The SEFER HAFLA'AH (Introduction, #35; see also his introduction to Sefer ha'Mikneh, #32) elaborates: How can a person succeed in business if his mind is always preoccupied with Torah? The answer is, "Know Hash-m while you go about your ways, and He will make your paths straight" (Mishlei 3:6). When one thinks thoughts of Torah while he works, Hash-m will see to it that his business prospers. Similarly, "Happy is the person... who desires Hash-m's Torah and ponders His Torah day and night... he will succeed in all that he does" (Tehilim 1:1-3). A person need not be concerned that his concentration on Torah thoughts will cause him to fail in worldly endeavors. (Heard from Rav Simcha Shustel shlit'a.)
One of the leading Torah sages of today, HA'GA'ON RAV SHLOMO FISHER shlit'a of Yerushalayim, pointed out that the spiritual height to which the Hafla'ah and Rav Chaim Volozhen refer is discussed by the RAMBAN. When the Torah commands us to "love Hash-m, walk in His ways and cleave to Him" (Devarim 11:22), the Ramban explains that one who is on a great spiritual level should dwell on the love of Hash-m even as he goes about his daily business.
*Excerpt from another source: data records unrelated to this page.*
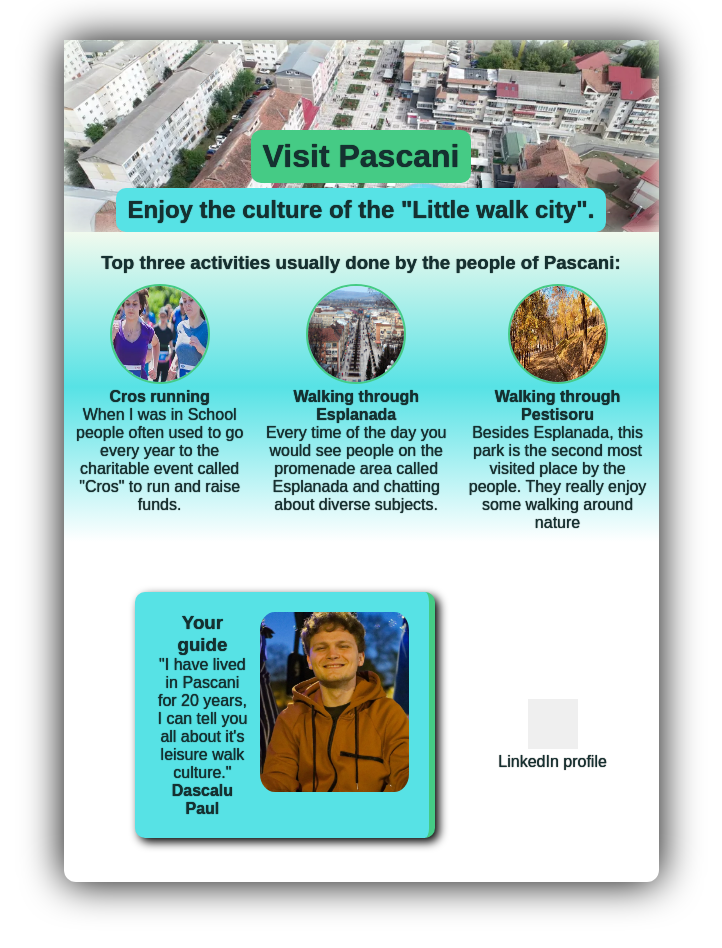
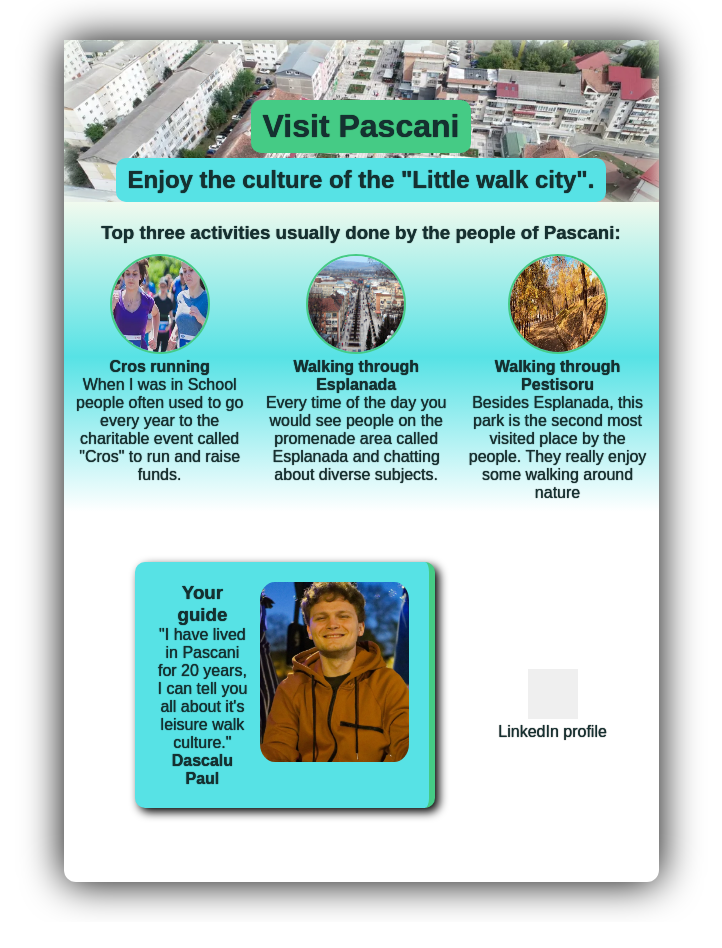
Before and after one commit to DafinLaw/hometown-homepage, a plain HTML site: page index.html in a window 1280 px wide. Shown: the whole page, without its empty margins (279-1001 px from the left). After the commit the page ends 922 px from the top, so only its background shows below. Drawn offline with Linux system fonts and the light colour scheme; a web font is replaced by a local one.

Commit message:
Update styles.css

```diff
--- a/styles.css
+++ b/styles.css
@@ -50,7 +50,7 @@ img {
     display:flex;
     flex-direction: column;
     align-items: center;
-    padding: 90px 0px 0px 0px;
+    padding: 60px 0px 0px 0px;
     border: 0 solid blue;
     box-shadow: 0 0 20px inset #F1FAEE;
 }
```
While he converses with his fellow man, his heart should be thinking about Hash-m and His ways. Similarly, the RA'AVAD (end of Hilchos Teshuvah) refers to righteous individuals who perform all of their mundane activities in a distracted manner because their mind is absorbed by their love for Hash-m. (Heard from Rav Shlomo Fisher shlit'a.)
Rabeinu Tam's intention may simply be to prove that the proper interpretation of the Mishnah in Avos is as Rav Chaim of Volozhen explains it. The Mishnah means that even when one's primary involvement is with Derech Eretz, it is good for him to think about Torah in his mind, because Torah is the most important pursuit in one's life.
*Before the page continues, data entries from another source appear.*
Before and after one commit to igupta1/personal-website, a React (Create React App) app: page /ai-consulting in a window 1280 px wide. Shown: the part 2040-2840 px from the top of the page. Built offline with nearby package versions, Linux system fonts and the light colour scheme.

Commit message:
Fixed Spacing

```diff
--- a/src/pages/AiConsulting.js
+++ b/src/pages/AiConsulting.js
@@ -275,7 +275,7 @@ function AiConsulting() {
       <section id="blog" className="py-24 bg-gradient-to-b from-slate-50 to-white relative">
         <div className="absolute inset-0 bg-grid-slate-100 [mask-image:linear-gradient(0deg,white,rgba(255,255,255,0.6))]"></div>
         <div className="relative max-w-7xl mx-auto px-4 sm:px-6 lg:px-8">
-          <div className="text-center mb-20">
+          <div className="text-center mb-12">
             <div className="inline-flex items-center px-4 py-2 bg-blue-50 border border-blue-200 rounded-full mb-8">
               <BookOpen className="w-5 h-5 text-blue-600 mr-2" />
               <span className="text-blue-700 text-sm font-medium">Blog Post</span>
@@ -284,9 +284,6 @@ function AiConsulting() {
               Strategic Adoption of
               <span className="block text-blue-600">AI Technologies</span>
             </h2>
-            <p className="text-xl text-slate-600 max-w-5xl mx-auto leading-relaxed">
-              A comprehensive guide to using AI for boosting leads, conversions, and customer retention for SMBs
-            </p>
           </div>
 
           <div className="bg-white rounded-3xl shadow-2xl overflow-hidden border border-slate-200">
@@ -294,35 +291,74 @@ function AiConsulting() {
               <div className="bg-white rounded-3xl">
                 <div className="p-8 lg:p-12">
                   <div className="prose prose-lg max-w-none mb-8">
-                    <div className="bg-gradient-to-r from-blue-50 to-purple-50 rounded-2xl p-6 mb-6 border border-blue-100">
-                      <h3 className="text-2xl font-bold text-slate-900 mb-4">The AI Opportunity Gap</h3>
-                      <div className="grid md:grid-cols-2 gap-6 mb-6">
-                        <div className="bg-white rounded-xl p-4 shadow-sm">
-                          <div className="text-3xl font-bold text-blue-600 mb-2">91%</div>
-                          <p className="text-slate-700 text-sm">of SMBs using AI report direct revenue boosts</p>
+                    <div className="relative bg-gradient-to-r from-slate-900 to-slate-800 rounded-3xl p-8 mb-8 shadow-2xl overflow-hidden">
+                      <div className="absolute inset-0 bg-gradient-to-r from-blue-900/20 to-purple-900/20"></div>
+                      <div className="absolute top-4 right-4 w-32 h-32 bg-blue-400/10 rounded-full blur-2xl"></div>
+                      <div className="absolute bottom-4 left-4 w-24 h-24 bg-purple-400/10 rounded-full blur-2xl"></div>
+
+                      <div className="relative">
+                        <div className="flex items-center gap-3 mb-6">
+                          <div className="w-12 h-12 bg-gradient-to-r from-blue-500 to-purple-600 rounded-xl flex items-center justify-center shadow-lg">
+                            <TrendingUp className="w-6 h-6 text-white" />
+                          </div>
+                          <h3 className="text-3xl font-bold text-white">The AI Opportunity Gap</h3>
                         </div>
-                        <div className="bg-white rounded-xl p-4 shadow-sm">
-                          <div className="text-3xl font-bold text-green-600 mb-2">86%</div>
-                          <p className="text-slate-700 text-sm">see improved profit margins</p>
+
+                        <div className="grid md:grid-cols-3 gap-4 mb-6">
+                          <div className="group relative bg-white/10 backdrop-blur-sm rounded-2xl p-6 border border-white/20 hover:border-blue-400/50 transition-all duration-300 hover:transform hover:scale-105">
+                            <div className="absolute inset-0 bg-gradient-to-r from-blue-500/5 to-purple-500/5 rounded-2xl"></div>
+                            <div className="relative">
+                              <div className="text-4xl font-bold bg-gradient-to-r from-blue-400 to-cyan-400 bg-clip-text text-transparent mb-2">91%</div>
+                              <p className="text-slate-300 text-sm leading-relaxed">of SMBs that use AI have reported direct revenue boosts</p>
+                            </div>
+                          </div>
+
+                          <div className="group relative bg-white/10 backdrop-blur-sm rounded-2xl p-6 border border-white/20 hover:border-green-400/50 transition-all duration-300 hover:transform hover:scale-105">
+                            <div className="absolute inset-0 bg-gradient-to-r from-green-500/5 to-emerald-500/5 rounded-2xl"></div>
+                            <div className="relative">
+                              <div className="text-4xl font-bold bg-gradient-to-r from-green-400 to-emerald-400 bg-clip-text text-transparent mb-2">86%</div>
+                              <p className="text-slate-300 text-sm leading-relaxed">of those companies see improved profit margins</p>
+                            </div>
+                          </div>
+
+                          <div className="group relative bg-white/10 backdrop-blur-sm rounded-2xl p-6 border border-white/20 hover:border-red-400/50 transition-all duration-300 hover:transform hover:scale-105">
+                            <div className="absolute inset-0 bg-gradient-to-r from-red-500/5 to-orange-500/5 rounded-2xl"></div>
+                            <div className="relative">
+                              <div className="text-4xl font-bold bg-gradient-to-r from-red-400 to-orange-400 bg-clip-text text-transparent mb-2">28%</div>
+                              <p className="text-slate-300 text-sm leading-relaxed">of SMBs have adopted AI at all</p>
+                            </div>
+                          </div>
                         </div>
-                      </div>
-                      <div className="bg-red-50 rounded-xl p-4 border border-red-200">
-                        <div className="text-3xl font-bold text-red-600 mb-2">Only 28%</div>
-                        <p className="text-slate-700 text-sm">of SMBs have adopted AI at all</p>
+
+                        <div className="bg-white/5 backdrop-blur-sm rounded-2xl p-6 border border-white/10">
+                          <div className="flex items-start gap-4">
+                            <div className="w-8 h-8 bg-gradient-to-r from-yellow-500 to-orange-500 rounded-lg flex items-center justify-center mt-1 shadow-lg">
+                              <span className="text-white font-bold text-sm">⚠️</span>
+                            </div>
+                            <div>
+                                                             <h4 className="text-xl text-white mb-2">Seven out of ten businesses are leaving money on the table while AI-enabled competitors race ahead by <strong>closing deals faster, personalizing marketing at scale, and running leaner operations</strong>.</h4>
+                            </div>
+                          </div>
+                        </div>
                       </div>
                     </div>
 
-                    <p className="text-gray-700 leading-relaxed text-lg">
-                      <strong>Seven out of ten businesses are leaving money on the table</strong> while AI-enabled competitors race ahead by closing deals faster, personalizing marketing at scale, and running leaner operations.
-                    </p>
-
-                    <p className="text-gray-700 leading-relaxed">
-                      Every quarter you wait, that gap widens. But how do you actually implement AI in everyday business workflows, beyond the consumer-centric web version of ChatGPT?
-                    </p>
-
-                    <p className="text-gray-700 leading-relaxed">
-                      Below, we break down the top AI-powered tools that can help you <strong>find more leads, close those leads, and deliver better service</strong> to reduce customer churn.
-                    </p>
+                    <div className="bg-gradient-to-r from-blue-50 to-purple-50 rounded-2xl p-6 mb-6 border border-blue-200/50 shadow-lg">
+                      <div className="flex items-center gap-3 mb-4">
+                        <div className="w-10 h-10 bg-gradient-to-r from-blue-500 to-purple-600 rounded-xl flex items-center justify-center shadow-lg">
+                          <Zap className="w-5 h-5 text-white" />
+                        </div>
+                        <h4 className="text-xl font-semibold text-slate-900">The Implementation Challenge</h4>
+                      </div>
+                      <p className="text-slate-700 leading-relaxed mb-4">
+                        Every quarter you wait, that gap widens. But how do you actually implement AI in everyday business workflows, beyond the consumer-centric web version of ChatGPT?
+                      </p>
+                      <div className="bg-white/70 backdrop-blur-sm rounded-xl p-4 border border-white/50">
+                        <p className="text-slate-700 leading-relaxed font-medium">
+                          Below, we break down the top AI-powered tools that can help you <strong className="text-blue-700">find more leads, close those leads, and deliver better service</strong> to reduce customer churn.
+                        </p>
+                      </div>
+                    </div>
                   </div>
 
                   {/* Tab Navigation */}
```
(As the Ramban mentions, to cleave constantly to Hash-m is a great accomplishment which is achieved by only a few individuals in each generation. The ordinary person is certainly not expected to reach such a level. Nevertheless, he is bidden to strive for such a level by using his free moments every day for Torah study and not to waste them on insignificant matters.)